Aynsley backstamp dating
John Aynsley’s son James continued the family business with limited success, and not much is known about him except that he died in 1841 and that his second eldest child entered the pottery trade around the same time.To add confusion, the original John Aynsley’s grandson was also named John Aynsley.It will focus on Aynsley china, including a history of the company and an overview of several desirable artists who painted for Aynsley and who’s work often turns up in the marketplace.The Aynsley brand was established by John Aynsley (I) in 1775, in a small workshop in Longton, Stoke-on-Trent, Staffordshire.Two Staffordshire potters and entrepreneurs, Josiah Wedgwood and Thomas Whieldon, produced a cream colored lead-glazed earthenware, which became known by 1765 as Queen’s Ware.
Arriving at the height of the Great Depression, Tulip was no doubt an expensive luxury inaccessible to the average family and as such remains elusive to this day.
From its initial development right up to the latter part of the 20th century, bone china was almost exclusively an English product and its production was effectively localised to the area around Stoke-on-Trent.
Most major English firms made (or still make) bone china, including Mintons, Coalport, Spode, Royal Crown Derby, Royal Doulton, Wedgwood, Worcester, and many others.
This Tulip tea service, finished in green, was offered for auction in Glasgow in 2015.
Scarcely seen as a set, this pattern is highly desirable and is often described with reference to the butterfly handles (as opposed to the pattern name) when offered for sale.
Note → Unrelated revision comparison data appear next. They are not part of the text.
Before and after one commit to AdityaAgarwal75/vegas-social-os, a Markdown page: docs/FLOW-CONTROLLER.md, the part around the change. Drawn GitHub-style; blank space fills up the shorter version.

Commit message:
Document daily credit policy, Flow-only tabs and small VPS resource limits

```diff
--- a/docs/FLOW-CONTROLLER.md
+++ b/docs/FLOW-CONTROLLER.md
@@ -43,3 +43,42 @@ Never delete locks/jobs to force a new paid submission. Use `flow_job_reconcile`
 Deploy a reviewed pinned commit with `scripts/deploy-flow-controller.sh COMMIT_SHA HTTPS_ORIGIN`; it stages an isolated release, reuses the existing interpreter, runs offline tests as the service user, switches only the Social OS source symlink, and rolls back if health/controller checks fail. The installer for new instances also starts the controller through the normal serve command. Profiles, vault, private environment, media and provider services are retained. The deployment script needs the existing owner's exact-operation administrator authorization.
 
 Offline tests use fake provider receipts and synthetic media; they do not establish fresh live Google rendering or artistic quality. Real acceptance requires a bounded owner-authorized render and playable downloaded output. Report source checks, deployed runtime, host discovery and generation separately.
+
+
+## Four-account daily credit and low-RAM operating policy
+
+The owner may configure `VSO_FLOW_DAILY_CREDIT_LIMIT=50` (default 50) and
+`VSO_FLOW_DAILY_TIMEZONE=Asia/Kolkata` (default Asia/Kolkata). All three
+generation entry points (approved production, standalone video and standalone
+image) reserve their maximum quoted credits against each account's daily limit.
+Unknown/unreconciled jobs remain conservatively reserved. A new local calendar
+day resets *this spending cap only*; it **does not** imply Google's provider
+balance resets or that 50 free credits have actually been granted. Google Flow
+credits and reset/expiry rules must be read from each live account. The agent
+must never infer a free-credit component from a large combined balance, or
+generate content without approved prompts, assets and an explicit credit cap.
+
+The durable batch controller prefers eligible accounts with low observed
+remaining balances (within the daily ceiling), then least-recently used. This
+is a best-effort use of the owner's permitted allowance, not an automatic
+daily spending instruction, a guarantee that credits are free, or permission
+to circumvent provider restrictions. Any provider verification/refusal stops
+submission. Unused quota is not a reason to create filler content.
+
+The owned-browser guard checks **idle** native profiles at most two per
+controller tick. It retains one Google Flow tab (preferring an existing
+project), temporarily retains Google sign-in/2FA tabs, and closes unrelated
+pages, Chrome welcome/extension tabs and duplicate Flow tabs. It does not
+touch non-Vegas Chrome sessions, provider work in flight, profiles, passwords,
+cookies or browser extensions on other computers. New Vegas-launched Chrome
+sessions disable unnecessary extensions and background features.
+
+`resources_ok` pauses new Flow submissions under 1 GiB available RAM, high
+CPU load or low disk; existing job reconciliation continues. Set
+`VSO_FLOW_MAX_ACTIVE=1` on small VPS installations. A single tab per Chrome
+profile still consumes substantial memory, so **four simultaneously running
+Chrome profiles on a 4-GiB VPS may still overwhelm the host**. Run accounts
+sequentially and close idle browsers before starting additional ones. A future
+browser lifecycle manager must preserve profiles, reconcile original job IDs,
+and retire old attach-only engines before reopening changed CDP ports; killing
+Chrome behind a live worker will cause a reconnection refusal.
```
Although it is widely recognized that the fine china market has taken a hard hit in recent years, two brands remain particularly popular for their lasting designs and excellent quality.